What it is: Sometimes I come across a useful site and think, “how in the world is it possible that I haven’t discovered this before?”  That happened today with Adobe Form Central.  This free web application lets you create pdf’s that are actually web forms that can be filled out directly on the pdf.  Fancy.  Forms Central has a huge bank of templates that you can start with including a section just for education.  These are mostly application, appointment, quiz type forms.  But the best…the ability to create your own custom pdf form! Design items include text fields, date fields, email fields, single choice, multiple choice, drop down menu, single check box, rating scale, file attachments, formatted text, images, and page or section breaks.  When you have finished with the form you can set the form up to automatically email recipients, redirect them to a new url, or include a confirmation message.  You can even collect payments through PayPal (I’ll tell you why I find that feature useful!).  When you are ready to distribute your form you can email the link, embed the form or share on Twitter.  From within form central, you can view responses and save to Excel or as a PDF.  You can even sort responses from within Forms Central. How to integrate Form Central into the classroom:  The obvious (and boring) use of Forms Central for education is for creating quizzes and tests.  Pass.  I’m not interested in using it that way so the custom feature is where I head.  Form Central is a great place for you to create a guided inquiry form where students can view the current inquiry question and fill in their own lines of inquiry and thoughts as they begin into a new unit.  Answers are collected in one place so that you can go through with your class and discuss options.  This could be a great twist on the ideation step in design thinking!
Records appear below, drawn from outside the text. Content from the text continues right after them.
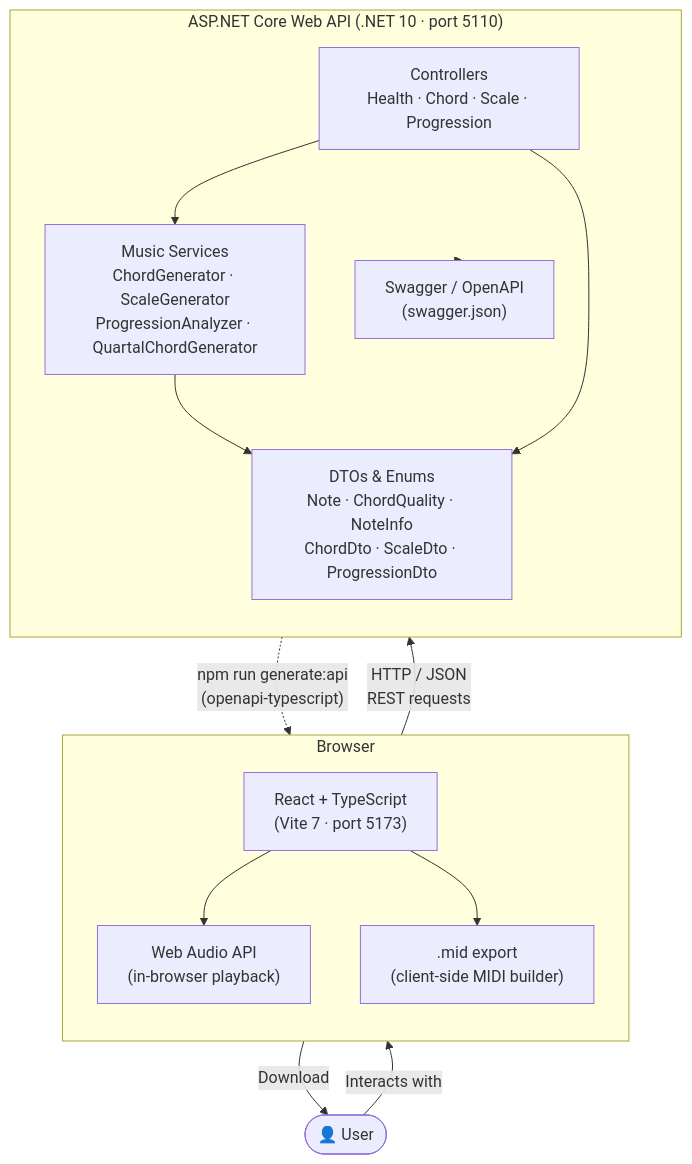
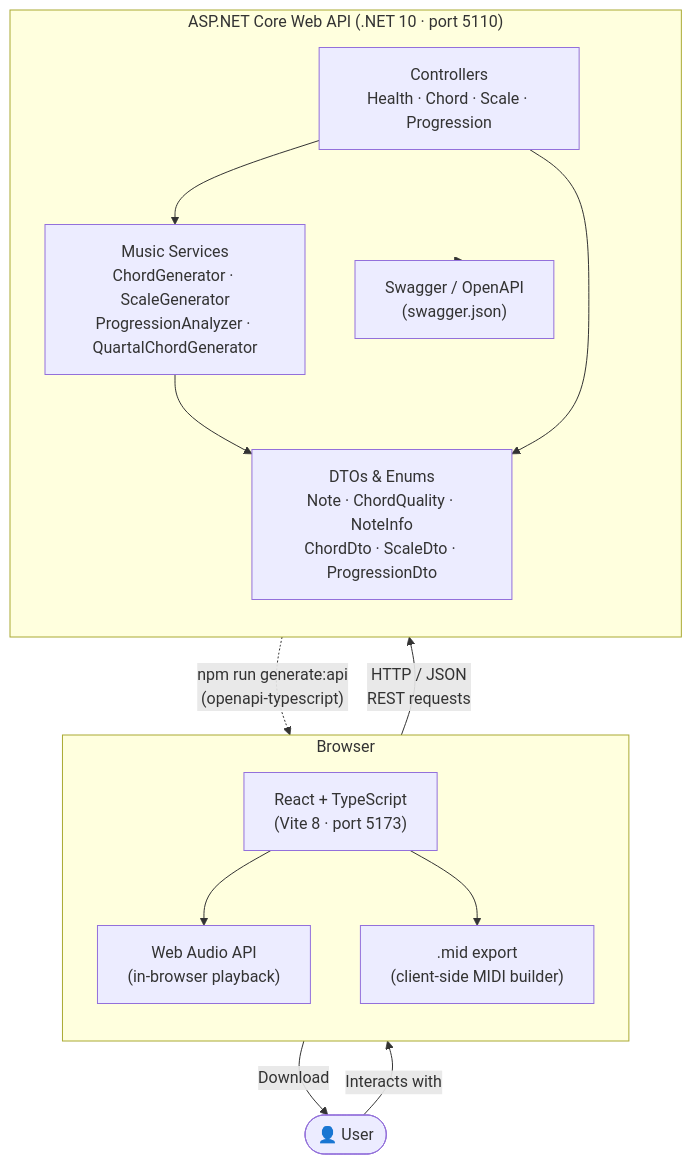
One commit to JWWade/midi-progression-editor changed the diagram in docs/architecture/system-overview.md. Above: the diagram before and after it, drawn with Mermaid. The commit also changed other lines of this file and 6 other files, not shown here.

Commit message:
docs: refresh architecture docs for current UI and data flow

````diff
--- a/docs/architecture/system-overview.md
+++ b/docs/architecture/system-overview.md
@@ -5,28 +5,28 @@
 ```mermaid
 flowchart TD
     subgraph Browser["Browser"]
         direction TB
-        UI["React + TypeScript\n(Vite 7 · port 5173)"]
+        UI["React + TypeScript\n(Vite 8 · port 5173)"]
         AudioCtx["Web Audio API\n(in-browser playback)"]
         MIDIFile[".mid export\n(client-side MIDI builder)"]
     end
 
     subgraph Backend["ASP.NET Core Web API (.NET 10 · port 5110)"]
         direction TB
         Controllers["Controllers\nHealth · Chord · Scale · Progression"]
         Services["Music Services\nChordGenerator · ScaleGenerator\nProgressionAnalyzer · QuartalChordGenerator"]
         Models["DTOs & Enums\nNote · ChordQuality · NoteInfo\nChordDto · ScaleDto · ProgressionDto"]
         Swagger["Swagger / OpenAPI\n(swagger.json)"]
     end
 
     User(["👤 User"]) -->|"Interacts with"| UI
     UI -->|"HTTP / JSON\nREST requests"| Controllers
     Controllers --> Services
     Services --> Models
     Controllers --> Models
     Backend --> Swagger
     Swagger -.->|"npm run generate:api\n(openapi-typescript)"| UI
     UI --> AudioCtx
     UI --> MIDIFile
     MIDIFile -->|"Download"| User
 ```
````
Forms Central could be used to create customized rubrics that you and your students can fill in.  Again, the great feature here is that everything is collected in one spot!  Students can create and use forms to collect scientific or mathematical data that can be analyzed and evaluated later. Students can create their own custom surveys for collaborative projects and easily distribute their forms and collect answers.  Our students created their own not-for-profit (LSGW Foundation), because they occasionally host fundraisers, Forms Central would be really useful for collecting information and donations online.  The ability to connect the form to a PayPal account where they can collect donations is fantastic! The PayPal function could also be used by you at the beginning of the school year.  If you’re like us, you have parents fill out loads of Q&A’s at back to school night so that you can get to know the family and child better.  You could include a short wish-list of items that you would like for your classroom.  Parents could choose to donate monetarily to your classroom fund through your forms.  Forms Central also gives them an easy one-stop place to quickly fill out all of the information online. Do you host an after school club or tutoring?  Use Forms Central to create your application/enrollment form and collect payment at once. Have your students evaluate your class using a course evaluation (template), collect feedback from colleagues at a conference where you hosted a session, collect interest for a new offering in your classroom, create a risk assessment sheet…the sky is the limit for what you can create. One of my favorite things about the start of the school year at Anastasis Academy is the Learning Profile that we create for each of our students.  We survey students to learn about their multiple intelligence strengths, brain dominance, learning style preferences, and interests and passions.  Forms Central would be a really great way to collect all of this information (at least until the Learning Genome is finished!). Tips:  You may be wondering…why not just use Google forms?  I love Google forms, I really do.  But Forms Central gives options that Google does not.  Those options are appealing to me on a number of levels!  The bank of templates they have to start from is also super helpful when time is an issue. Are you using Forms Central in your classroom?  Share your experience in the comments below!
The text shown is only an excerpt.